Scan the entries below and count the lines holding the string "sheet". Supply only the number.

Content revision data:

____________

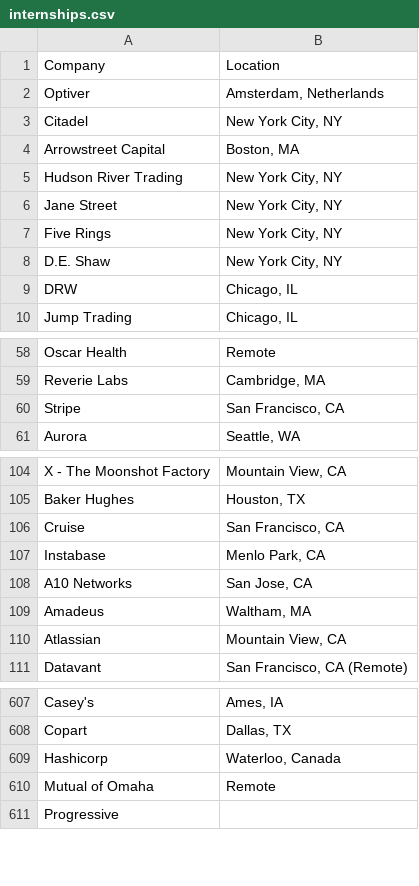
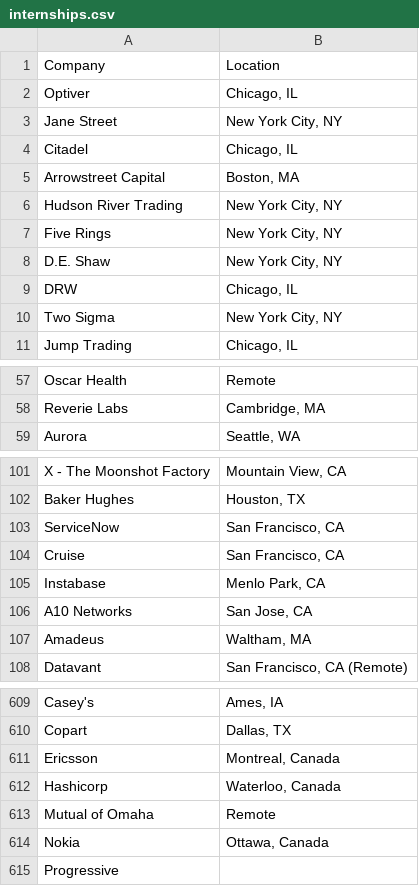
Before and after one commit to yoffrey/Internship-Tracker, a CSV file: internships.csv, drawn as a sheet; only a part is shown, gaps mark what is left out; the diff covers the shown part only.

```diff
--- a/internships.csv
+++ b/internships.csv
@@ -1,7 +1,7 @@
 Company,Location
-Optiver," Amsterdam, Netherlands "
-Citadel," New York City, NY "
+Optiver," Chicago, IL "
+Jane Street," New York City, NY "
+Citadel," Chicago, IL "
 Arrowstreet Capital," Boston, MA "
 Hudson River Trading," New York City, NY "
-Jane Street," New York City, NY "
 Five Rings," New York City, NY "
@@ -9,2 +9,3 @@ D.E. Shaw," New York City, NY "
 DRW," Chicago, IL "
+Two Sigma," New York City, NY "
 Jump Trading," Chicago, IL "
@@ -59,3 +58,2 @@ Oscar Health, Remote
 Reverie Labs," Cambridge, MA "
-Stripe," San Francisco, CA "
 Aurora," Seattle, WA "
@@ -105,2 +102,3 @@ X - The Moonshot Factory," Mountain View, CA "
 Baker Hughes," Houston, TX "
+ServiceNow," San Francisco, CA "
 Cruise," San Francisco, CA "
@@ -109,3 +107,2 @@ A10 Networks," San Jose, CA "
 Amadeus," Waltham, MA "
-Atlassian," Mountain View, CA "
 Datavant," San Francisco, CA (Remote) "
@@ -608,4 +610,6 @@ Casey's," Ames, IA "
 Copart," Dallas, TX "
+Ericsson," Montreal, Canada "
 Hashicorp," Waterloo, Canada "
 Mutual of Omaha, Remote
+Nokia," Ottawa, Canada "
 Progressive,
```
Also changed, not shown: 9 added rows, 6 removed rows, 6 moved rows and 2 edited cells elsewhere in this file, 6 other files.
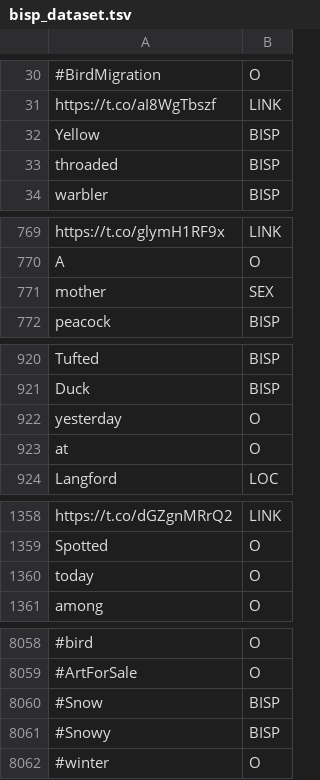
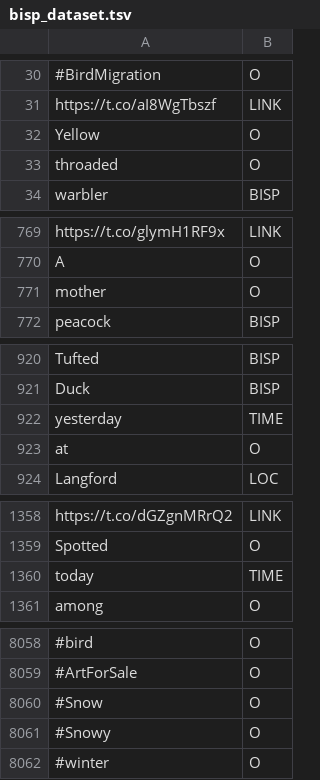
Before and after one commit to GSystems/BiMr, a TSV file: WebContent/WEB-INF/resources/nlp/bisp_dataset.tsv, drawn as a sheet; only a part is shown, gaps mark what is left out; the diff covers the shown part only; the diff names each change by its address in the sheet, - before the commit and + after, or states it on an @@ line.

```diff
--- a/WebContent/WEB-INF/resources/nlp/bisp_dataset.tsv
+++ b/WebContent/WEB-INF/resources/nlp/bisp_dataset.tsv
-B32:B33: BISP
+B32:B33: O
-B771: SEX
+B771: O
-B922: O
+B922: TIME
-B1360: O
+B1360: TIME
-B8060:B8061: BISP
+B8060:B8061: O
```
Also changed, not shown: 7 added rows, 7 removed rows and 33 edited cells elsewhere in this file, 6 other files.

____________

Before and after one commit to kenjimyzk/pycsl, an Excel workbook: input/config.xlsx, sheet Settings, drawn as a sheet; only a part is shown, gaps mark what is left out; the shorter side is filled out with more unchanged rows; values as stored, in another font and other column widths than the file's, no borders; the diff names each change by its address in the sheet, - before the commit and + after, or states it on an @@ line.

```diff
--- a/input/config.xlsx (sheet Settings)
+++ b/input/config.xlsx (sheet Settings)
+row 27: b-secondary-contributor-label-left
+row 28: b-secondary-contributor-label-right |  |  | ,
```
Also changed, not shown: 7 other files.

____________

§ **Task solution**: 5